Provided records
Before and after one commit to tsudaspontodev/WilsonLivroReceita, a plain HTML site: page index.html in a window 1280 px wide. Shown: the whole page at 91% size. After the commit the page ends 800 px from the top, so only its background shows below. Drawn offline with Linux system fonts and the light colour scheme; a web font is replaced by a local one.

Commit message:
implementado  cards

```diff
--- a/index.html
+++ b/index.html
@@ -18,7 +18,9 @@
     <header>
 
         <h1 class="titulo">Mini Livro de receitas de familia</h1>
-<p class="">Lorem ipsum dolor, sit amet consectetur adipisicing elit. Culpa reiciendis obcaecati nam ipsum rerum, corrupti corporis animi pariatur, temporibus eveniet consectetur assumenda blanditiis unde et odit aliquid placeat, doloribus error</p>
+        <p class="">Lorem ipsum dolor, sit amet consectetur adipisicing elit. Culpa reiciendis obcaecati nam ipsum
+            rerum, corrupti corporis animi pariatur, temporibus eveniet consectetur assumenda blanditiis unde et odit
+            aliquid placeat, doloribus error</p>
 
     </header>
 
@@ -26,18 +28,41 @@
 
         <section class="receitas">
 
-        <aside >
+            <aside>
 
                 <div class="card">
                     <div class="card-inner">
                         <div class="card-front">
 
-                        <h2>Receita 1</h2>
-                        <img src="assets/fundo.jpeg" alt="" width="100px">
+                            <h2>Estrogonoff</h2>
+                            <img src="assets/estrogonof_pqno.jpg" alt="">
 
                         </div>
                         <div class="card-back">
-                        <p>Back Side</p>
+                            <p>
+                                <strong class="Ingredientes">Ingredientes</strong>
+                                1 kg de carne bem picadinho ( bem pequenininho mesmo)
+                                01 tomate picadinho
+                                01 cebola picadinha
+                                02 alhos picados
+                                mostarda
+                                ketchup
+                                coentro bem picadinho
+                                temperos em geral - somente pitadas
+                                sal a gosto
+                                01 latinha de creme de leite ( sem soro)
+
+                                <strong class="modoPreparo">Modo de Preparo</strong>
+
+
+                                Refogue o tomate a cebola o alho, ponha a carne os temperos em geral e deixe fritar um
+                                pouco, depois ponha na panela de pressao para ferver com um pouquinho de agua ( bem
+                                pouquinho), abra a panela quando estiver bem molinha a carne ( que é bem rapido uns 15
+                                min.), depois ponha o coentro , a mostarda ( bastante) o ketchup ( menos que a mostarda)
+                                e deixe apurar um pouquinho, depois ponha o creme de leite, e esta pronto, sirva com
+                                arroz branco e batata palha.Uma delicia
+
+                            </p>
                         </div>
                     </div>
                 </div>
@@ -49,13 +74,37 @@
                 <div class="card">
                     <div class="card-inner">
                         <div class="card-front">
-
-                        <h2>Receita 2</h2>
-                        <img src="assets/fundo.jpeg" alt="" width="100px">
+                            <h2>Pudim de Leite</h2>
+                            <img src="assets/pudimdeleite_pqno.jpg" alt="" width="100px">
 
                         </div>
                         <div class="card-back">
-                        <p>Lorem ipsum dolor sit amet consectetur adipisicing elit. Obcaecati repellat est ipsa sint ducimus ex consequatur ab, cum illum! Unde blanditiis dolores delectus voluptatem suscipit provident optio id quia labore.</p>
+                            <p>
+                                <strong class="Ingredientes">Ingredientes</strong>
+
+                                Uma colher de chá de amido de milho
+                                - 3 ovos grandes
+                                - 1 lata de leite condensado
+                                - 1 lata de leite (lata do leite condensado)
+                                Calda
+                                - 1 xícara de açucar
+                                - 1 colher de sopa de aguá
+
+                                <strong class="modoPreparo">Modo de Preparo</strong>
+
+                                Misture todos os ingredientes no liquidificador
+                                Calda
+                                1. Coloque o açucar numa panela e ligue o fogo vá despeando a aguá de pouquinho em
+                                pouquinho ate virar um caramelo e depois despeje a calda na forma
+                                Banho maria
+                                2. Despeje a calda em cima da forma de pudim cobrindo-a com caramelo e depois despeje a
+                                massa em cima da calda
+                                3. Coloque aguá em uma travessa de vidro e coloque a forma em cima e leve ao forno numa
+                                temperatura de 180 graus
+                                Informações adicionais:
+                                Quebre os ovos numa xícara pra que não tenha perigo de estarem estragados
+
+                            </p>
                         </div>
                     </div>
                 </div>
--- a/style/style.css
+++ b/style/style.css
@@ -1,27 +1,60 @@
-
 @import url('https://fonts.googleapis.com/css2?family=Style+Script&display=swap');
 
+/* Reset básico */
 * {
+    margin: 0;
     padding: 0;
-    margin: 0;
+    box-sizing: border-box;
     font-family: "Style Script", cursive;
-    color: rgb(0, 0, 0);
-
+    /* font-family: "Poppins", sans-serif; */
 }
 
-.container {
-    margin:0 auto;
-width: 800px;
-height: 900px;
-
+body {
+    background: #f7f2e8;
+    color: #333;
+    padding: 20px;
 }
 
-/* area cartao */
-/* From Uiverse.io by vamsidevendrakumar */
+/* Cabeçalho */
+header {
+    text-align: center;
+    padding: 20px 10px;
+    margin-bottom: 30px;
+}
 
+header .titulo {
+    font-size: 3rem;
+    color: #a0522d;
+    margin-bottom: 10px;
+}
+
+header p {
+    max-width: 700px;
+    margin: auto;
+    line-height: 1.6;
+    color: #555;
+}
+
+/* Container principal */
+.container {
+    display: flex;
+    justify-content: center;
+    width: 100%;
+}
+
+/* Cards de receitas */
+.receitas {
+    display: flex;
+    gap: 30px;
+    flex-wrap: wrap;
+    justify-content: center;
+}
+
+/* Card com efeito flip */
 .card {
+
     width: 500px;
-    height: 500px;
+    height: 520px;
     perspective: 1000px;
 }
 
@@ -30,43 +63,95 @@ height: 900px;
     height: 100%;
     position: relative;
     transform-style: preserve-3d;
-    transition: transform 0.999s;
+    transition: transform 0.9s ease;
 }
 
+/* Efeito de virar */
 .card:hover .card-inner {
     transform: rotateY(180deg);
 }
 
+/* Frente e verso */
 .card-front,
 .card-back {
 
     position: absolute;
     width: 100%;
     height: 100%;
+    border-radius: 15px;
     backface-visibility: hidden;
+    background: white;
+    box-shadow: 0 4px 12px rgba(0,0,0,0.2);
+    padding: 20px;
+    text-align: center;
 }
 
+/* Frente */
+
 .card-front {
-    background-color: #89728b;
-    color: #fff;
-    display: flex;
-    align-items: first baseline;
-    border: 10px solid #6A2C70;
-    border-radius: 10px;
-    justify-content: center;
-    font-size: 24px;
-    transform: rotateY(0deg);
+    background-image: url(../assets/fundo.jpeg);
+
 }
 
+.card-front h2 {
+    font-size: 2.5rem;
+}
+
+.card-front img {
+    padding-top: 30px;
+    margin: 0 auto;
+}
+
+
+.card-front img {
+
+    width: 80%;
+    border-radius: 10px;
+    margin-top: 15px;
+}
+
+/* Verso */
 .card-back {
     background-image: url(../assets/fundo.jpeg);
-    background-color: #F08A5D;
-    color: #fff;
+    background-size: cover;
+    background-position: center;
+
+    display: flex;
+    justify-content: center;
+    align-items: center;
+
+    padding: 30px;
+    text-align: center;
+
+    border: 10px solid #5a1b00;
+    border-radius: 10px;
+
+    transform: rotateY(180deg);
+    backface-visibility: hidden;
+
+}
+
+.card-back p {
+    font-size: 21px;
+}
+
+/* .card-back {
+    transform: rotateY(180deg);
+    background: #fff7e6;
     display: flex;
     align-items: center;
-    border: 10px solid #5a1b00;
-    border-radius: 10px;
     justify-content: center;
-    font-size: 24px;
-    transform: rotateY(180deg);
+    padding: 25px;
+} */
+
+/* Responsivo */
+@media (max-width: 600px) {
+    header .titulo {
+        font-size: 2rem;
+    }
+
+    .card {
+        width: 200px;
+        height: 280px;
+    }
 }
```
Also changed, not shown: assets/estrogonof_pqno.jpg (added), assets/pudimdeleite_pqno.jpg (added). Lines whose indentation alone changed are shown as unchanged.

Task brief
Using the records above, count every line that includes the word "padding", and state the number only.

Exercise response
7